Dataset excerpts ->
Content starts

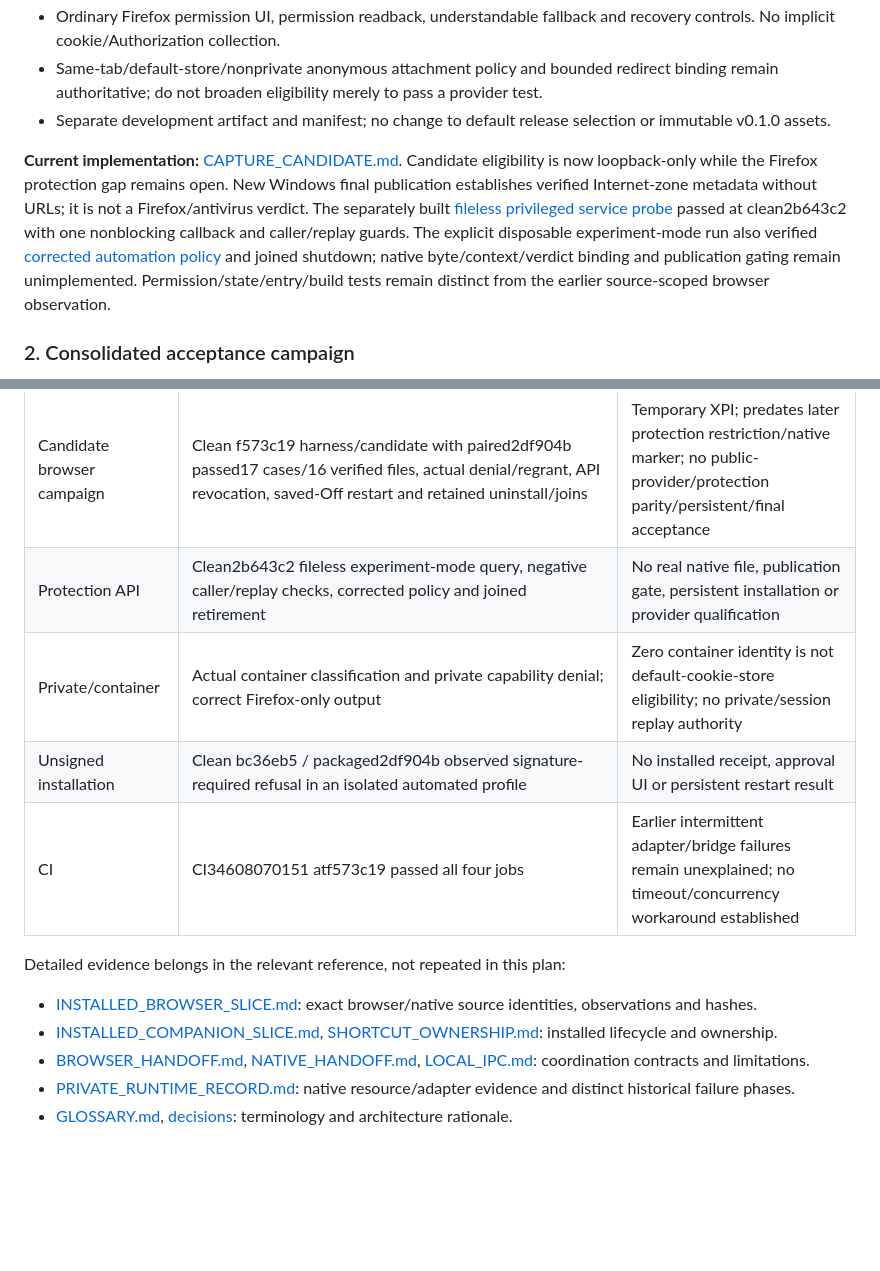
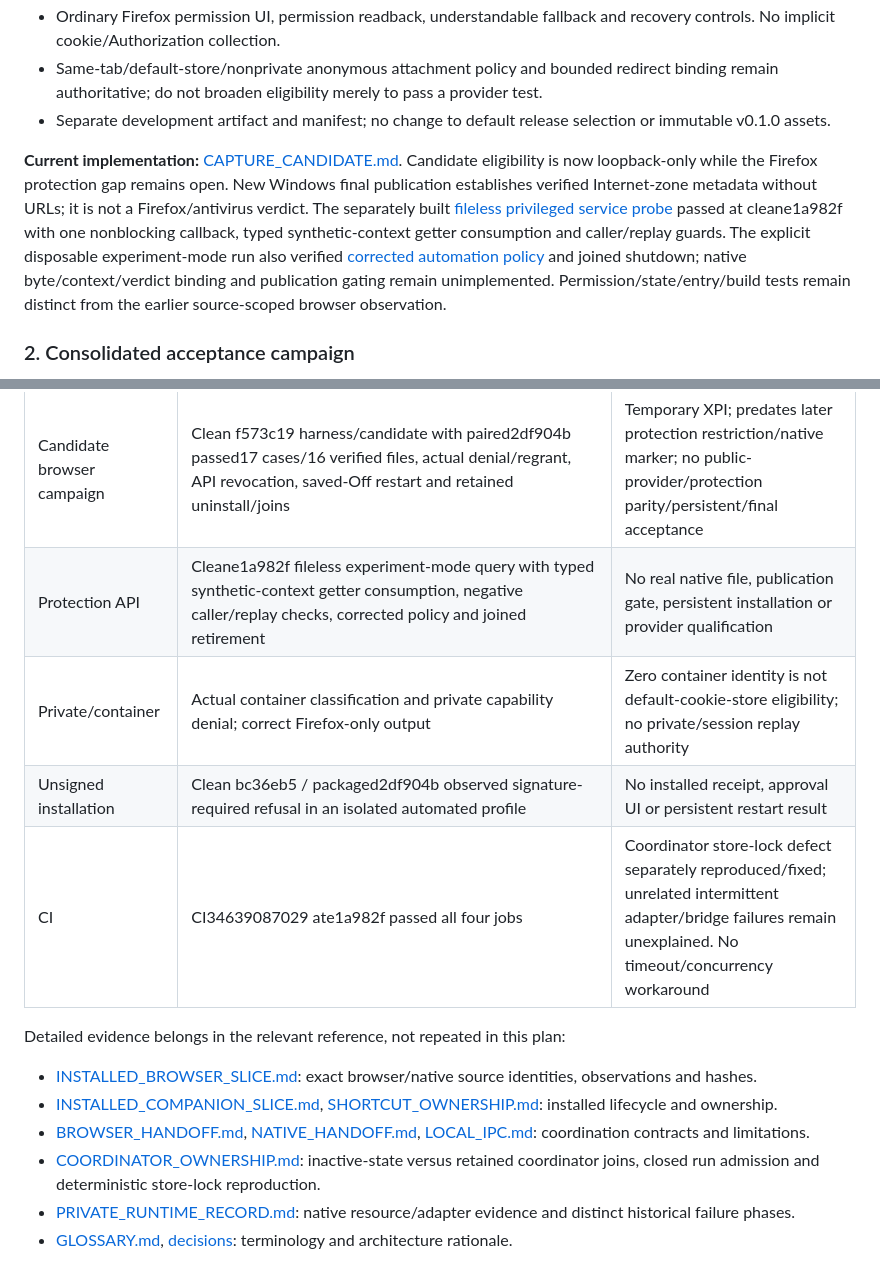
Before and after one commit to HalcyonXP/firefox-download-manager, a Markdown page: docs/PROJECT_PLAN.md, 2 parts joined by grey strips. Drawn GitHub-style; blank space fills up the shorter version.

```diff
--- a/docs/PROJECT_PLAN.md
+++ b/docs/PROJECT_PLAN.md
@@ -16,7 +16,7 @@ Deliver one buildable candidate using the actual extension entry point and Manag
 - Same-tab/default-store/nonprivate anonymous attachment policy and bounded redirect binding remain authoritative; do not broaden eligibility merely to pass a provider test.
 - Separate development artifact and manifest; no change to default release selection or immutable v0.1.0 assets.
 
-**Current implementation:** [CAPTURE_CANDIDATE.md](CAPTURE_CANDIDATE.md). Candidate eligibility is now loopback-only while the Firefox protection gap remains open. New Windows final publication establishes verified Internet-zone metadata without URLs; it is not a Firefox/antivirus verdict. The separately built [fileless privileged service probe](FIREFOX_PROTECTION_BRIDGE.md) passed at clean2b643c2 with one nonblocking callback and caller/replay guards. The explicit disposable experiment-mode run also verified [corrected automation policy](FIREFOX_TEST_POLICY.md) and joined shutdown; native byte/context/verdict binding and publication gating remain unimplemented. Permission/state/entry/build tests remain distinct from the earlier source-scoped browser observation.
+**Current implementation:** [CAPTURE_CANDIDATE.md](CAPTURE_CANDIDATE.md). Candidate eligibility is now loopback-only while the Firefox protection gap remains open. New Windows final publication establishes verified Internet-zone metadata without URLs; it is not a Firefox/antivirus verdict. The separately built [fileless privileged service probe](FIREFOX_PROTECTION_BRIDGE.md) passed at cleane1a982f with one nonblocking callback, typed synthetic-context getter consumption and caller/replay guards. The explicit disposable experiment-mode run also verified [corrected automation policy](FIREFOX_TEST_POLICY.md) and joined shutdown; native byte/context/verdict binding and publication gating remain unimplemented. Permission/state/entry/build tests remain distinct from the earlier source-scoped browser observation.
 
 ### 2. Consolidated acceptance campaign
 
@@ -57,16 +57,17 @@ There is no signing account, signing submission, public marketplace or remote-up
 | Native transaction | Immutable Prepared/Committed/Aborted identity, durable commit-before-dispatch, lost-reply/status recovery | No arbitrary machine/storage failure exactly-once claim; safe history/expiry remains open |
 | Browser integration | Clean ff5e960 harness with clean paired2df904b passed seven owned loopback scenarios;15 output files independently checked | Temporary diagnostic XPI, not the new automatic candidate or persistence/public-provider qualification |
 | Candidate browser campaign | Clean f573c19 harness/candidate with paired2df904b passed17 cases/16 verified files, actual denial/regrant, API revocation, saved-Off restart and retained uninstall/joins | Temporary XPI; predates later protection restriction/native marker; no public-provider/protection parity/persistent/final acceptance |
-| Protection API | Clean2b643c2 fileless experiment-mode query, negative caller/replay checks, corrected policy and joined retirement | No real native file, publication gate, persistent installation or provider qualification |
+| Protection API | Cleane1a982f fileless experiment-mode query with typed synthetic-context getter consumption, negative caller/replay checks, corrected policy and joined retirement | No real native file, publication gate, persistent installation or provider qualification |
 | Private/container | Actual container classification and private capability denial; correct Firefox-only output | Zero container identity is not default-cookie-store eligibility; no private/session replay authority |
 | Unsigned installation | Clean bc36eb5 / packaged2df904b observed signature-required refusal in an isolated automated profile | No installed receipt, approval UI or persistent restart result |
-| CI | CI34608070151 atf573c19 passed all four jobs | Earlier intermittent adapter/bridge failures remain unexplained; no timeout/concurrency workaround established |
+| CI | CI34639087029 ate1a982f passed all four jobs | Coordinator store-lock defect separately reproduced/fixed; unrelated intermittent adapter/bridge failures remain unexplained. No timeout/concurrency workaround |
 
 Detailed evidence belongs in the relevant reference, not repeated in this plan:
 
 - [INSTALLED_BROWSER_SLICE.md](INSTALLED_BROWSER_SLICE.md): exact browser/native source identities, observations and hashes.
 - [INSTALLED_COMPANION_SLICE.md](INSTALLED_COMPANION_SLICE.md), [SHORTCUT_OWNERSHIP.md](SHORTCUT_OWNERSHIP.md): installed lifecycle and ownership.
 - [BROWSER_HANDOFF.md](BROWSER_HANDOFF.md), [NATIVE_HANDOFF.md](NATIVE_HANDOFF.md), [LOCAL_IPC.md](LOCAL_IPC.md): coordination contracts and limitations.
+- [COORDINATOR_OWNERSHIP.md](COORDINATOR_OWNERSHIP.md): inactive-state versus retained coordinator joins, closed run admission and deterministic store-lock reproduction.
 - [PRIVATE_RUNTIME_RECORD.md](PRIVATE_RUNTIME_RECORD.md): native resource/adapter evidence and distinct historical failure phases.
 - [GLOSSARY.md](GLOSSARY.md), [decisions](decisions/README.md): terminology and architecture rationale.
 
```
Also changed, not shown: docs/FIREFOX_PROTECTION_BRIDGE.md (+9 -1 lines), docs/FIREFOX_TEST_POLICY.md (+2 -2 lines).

Content ends

Filter the entries above and return only the lines holding "docs".

Answer to the exercise ->
Before and after one commit to HalcyonXP/firefox-download-manager, a Markdown page: docs/PROJECT_PLAN.md, 2 parts joined by grey strips. Drawn GitHub-style; blank space fills up the shorter version.
--- a/docs/PROJECT_PLAN.md
+++ b/docs/PROJECT_PLAN.md
Also changed, not shown: docs/FIREFOX_PROTECTION_BRIDGE.md (+9 -1 lines), docs/FIREFOX_TEST_POLICY.md (+2 -2 lines).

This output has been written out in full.